Another family shares story of nursing home ambulance delay
INDIANAPOLIS - Viewers are outraged by what our 13 Investigates report uncovered. Nursing homes are failing to call 911 in true emergencies. Now another family says it happened to them too.
Wanda Thurman is hurt and angry over a questionable practice uncovered by 13 Investigates: nursing homes calling private ambulance companies instead of 911 during real medical emergencies, whether their crews are the closest response or not.
"They didn't call an ambulance for Bud either. I had to fight to get it," said Thurman, fighting back tears. "They were just going to let him die. They had just planned on letting him pass away right then.
Her husband "Bud" was found slumped over in a Kindred Healthcare nursing home in Greenfield. He had a history of bleeding, but staff not only failed to call 911, but put its private ambulance company on hold.
After waiting more than three hours, Thurman took matters into her own hands.

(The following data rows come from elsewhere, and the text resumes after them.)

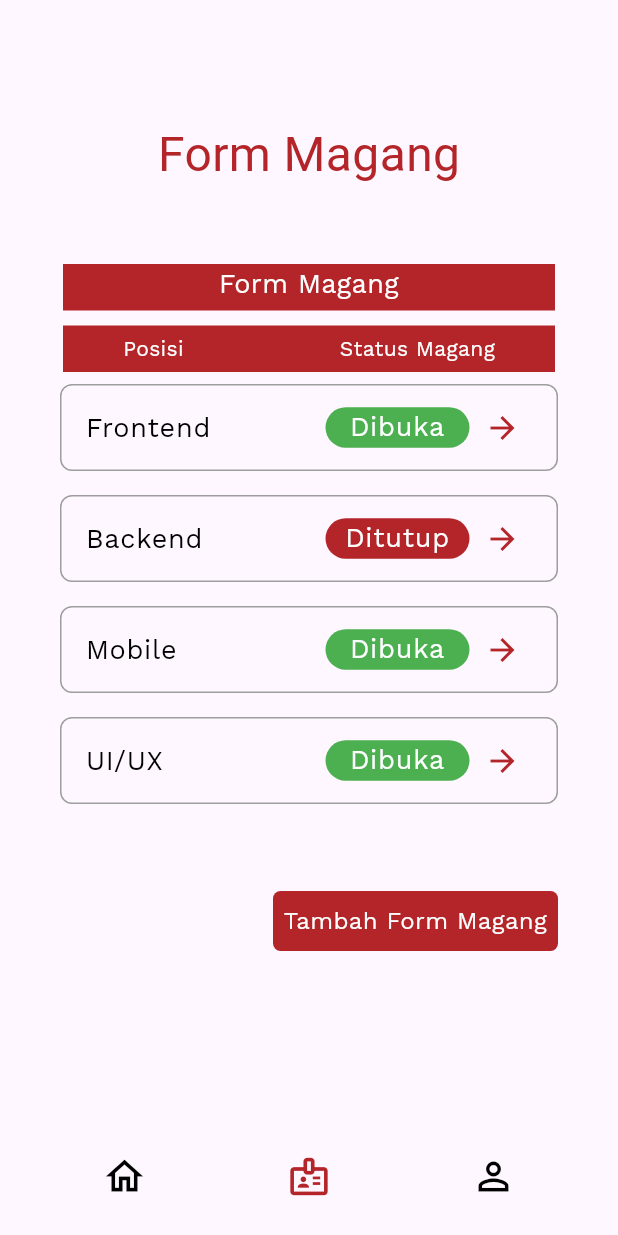
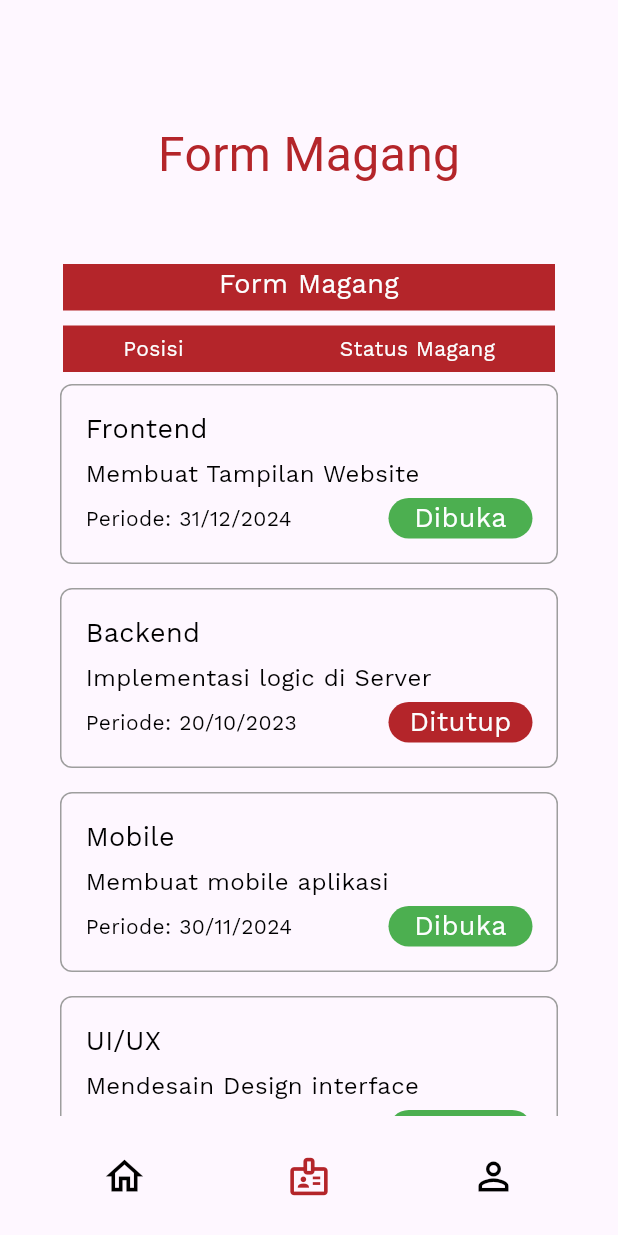
Before and after one commit to yogaekapratama29/kphumic_tel_u_bandung, a Flutter app: the FormMagang screen opened directly, on a phone screen of 412 x 824 dp. Run offline on Flutter 3.47's test engine with Material 3 defaults, Android fonts, the phone set to English and light mode, and no system bars; drawn by our look-alikes of google_nav_bar; our stand-ins replace go_router, google_fonts, smooth_page_indicator.

Commit message:
✨+ new feature

```diff
--- a/lib/pages/dashboard_admin/form_magang.dart
+++ b/lib/pages/dashboard_admin/form_magang.dart
@@ -1,12 +1,12 @@
-// ...imports
 import 'package:flutter/material.dart';
 import 'package:google_nav_bar/google_nav_bar.dart';
+import 'package:intl/intl.dart';
 import 'package:kphumic_tel_u_bandung/pages/dashboard_admin/admin_dashboard.dart';
 import 'package:kphumic_tel_u_bandung/pages/dashboard_admin/profile_admin.dart';
 import 'package:kphumic_tel_u_bandung/pages/dashboard_admin/tambah_form_magang.dart';
 import 'package:kphumic_tel_u_bandung/themes/app_colors.dart';
 import 'package:kphumic_tel_u_bandung/themes/app_fonts.dart';
-import 'package:kphumic_tel_u_bandung/themes/app_themes.extensions.dart'; // import file form magang baru
+import 'package:kphumic_tel_u_bandung/themes/app_themes.extensions.dart';
 
 class FormMagang extends StatefulWidget {
   const FormMagang({super.key});
@@ -16,14 +16,60 @@ class FormMagang extends StatefulWidget {
 }
 
   class _FormMagangState extends State<FormMagang> {
-  final List<Map<String, String>> posisi = [
-    {"name": "Frontend", "status": "Dibuka", "color": "green"},
-    {"name": "Backend", "status": "Ditutup", "color": "red"},
-    {"name": "Mobile", "status": "Dibuka", "color": "green"},
-    {"name": "UI/UX", "status": "Dibuka", "color": "green"},
+  final List<Map<String, dynamic>> posisi = [
+    {
+      "name": "Frontend",
+      "description": "Membuat Tampilan Website",
+      "status": "Dibuka",
+      "color": "green",
+      "endDate": DateTime(2024, 12, 31)
+    },
+    {
+      "name": "Backend",
+      "description": "Implementasi logic di Server",
+      "status": "Ditutup",
+      "color": "red",
+      "endDate": DateTime(2023, 10, 20)
+    },
+    {
+      "name": "Mobile",
+      "description": "Membuat mobile aplikasi",
+      "status": "Dibuka",
+      "color": "green",
+      "endDate": DateTime(2024, 11, 30)
+    },
+    {
+      "name": "UI/UX",
+      "description": "Mendesain Design interface",
+      "status": "Dibuka",
+      "color": "green",
+      "endDate": DateTime(2024, 12, 10)
+    },
   ];
 
   int _selectedIndex = 1;
+
+  @override
+  void initState() {
+    super.initState();
+    _checkStatus();
+  }
+
+  // Fungsi untuk memeriksa tanggal dan memperbarui status
+  void _checkStatus() {
+    DateTime now = DateTime.now();
+    setState(() {
+      for (var item in posisi) {
+        if (item['endDate'].isBefore(now)) {
+          item['status'] = "Ditutup";
+          item['color'] = "red";
+        } else {
+          item['status'] = "Dibuka";
+          item['color'] = "green";
+        }
+      }
+    });
+  }
 
   void _onItemTapped(int index) {
     setState(() {
@@ -48,12 +94,18 @@ class _FormMagangState extends State<FormMagang> {
     }
   }
 
-  // Ganti fungsi ini untuk navigasi ke halaman baru
-  void _navigateToTambahFormMagang() {
-    Navigator.push(
+
+  Future<void> _navigateToTambahFormMagang() async {
+    final result = await Navigator.push(
       context,
       MaterialPageRoute(builder: (context) => TambahFormMagang()),
     );
+
+    if (result != null && result is Map<String, dynamic>) {
+      setState(() {
+        posisi.add(result);
+      });
+    }
   }
 
   @override
@@ -73,7 +125,6 @@ class _FormMagangState extends State<FormMagang> {
       ),
       body: SafeArea(
         child: SingleChildScrollView(
-          scrollDirection: Axis.vertical,
           child: Column(
             children: [
               SizedBox(height: 80),
@@ -112,23 +163,35 @@ class _FormMagangState extends State<FormMagang> {
                 itemBuilder: (context, index) {
                   return Container(
                     margin: EdgeInsets.symmetric(vertical: 8, horizontal: 40),
+                    padding: EdgeInsets.all(16),
                     decoration: BoxDecoration(
                       border: Border.all(color: Colors.grey),
                       borderRadius: BorderRadius.circular(8),
                     ),
-                    child: ListTile(
-                      title: Text(
+                    child: Column(
+                      crossAxisAlignment: CrossAxisAlignment.start,
+                      children: [
+                        Text(
                           posisi[index]["name"] ?? "",
                           style: AppFonts.body2,
                         ),
-                      trailing: Row(
-                        mainAxisSize: MainAxisSize.min,
+                        SizedBox(height: 5),
+                        Text(
+                          posisi[index]["description"] ?? "",
+                          style: AppFonts.body,
+                        ),
+                        SizedBox(height: 5),
+                        Row(
+                          mainAxisAlignment: MainAxisAlignment.spaceBetween,
                           children: [
+                            Text(
+                              "Periode: ${DateFormat('dd/MM/yyyy').format(posisi[index]['endDate'])}",
+                              style: AppFonts.small,
+                            ),
                             Container(
                               width: 96,
                               height: 27,
-                            padding:
-                                EdgeInsets.symmetric(vertical: 0, horizontal: 13),
+                              padding: EdgeInsets.symmetric(horizontal: 13),
                               decoration: BoxDecoration(
                                 color: _getColorStatus(posisi[index]["color"]),
                                 borderRadius: BorderRadius.circular(30),
@@ -139,10 +202,9 @@ class _FormMagangState extends State<FormMagang> {
                                 textAlign: TextAlign.center,
                               ),
                             ),
-                          SizedBox(width: 10),
-                          Icon(Icons.arrow_forward, color: AppColors.primary),
                           ],
                         ),
+                      ],
                     ),
                   );
                 },
@@ -150,7 +212,7 @@ class _FormMagangState extends State<FormMagang> {
               SizedBox(height: 50),
               GestureDetector(
                 onTap: () {
-                  _navigateToTambahFormMagang(); // Pindah ke halaman Tambah Form
+                  _navigateToTambahFormMagang();
                 },
                 child: Padding(
                   padding: const EdgeInsets.only(right: 40),
--- a/lib/pages/edit_profile/profile_form.dart
+++ b/lib/pages/edit_profile/profile_form.dart
@@ -316,8 +316,8 @@ void _showSuccessDialog(BuildContext context) {
                         ScaffoldMessenger.of(context).showSnackBar(
                           SnackBar(
                             content: Text(
-                                "Gagal menyimpan data. Pastikan semua field terisi."),
-                            backgroundColor: Colors.red,
+                                "Gagal menyimpan data. Pastikan semua data terisi"),
+                            backgroundColor: AppColors.primary,
                           ),
                         );
                       } else {
--- a/lib/pages/login_page_admin.dart
+++ b/lib/pages/login_page_admin.dart
@@ -47,7 +47,7 @@ void _submitform() {
 }
   @override
   Widget build(BuildContext context) {
-    return Scaffold(
+    return Scaffold(appBar: AppBar(backgroundColor: AppColors.white,),
       body: SafeArea(
           child: SingleChildScrollView(
         keyboardDismissBehavior: ScrollViewKeyboardDismissBehavior.onDrag,
--- a/lib/pages/login_page_peserta.dart
+++ b/lib/pages/login_page_peserta.dart
@@ -44,7 +44,7 @@ class _LoginPagePesertaState extends State<LoginPagePeserta> {
 
   @override
   Widget build(BuildContext context) {
-    return Scaffold(
+    return Scaffold(appBar: AppBar(backgroundColor: AppColors.white,),
       body: SafeArea(
           child: SingleChildScrollView(
         keyboardDismissBehavior: ScrollViewKeyboardDismissBehavior.onDrag,
--- a/lib/pages/sign_up.dart
+++ b/lib/pages/sign_up.dart
@@ -58,7 +58,7 @@ class _SignUpState extends State<SignUp> {
 
   @override
   Widget build(BuildContext context) {
-    return Scaffold(
+    return Scaffold(appBar: AppBar(backgroundColor: AppColors.white,),
       backgroundColor: AppColors.white,
       body: SafeArea(
           child: SingleChildScrollView(
--- a/pubspec.yaml
+++ b/pubspec.yaml
@@ -34,7 +34,7 @@ dependencies:
   go_router: ^14.2.6
   smooth_page_indicator: ^1.0.0+2
   google_nav_bar: ^5.0.6
-
+  intl: ^0.19.0
   # The following adds the Cupertino Icons font to your application.
   # Use with the CupertinoIcons class for iOS style icons.
   cupertino_icons: ^1.0.6
```
Also changed, not shown: lib/contents/content_magang.dart (+29 -12 lines), lib/pages/dashboard_admin/tambah_form_magang.dart (+123 -17 lines), lib/pages/magang_yang_dibuka/magang_1.dart (+5 -18 lines), lib/pages/penerimaan_magang.dart (+26 -24 lines), assets/gedungTelU.png (added), pubspec.lock. Lines whose indentation alone changed are shown as unchanged.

"I kept saying when's the ambulance getting here, and they said it's on it's way, it'll be here in 15 minutes. That's like 11 in the morning to 4 in the afternoon until I got mad and called them myself," she explained.
Hospital records obtained by 13 Investigates confirm Wanda Thurman's story. That her husband Bud was a resident at a nursing home just two miles away.
Phone records show Life Ambulance showed up 18 minutes after she called, but Bud Thurman died hours later from intestinal bleeding.
13 Investigates uncovered a similar story where help was just five minutes away for Barbara Parcel, but Kindred's Wildwood Healthcare waited for its private company to scramble a crew together from its headquarters, 20 minutes away.
"She should have had help right now, as quickly as she could," said Elsie Britton, Barbara Parcel's best friend.
By the time Parcel arrived to a hospital nearly an hour later, it was too late.
Her family drove from Greenwood and even beat the ambulance to Community East Hospital.
Both families want to know why patients are put at such risk.
"There's nothing really at the state level from the State EMS Commission that says you have to send the closest ambulance," admitted Rick Archer, the State's top investigator at Indiana's Emergency Medical Services Commission. He says some nursing homes won't call 911 to avoid disruptions.
"Firemen come in with their turn out gear on, and it scares the other residents," Archer said.
13 Investigates' findings are generating overwhelming response.
On WTHR.com, Caitlin, who identifies herself as a former Care Dispatcher said:
"Most nursing homes refuse to call 911 because they get audited for it."
On Facebook, Anthony Howard, said "They stole (Barbara Parcel's) right to just treatment."
Karen O'Brien, called it, "Absolutely ... ridiculous" and Brenda Sue Beabout, summed it up saying, "this should be illegal. It's okay to use a private company for non-emergency calls. But heart attack should be 911. We need legislation immediately."
More calls are in to Kindred Healthcare. The company has refused prior comment.
The attorney general and the State EMS Commission are now investigating. We'll stay on it, and bring you new developments.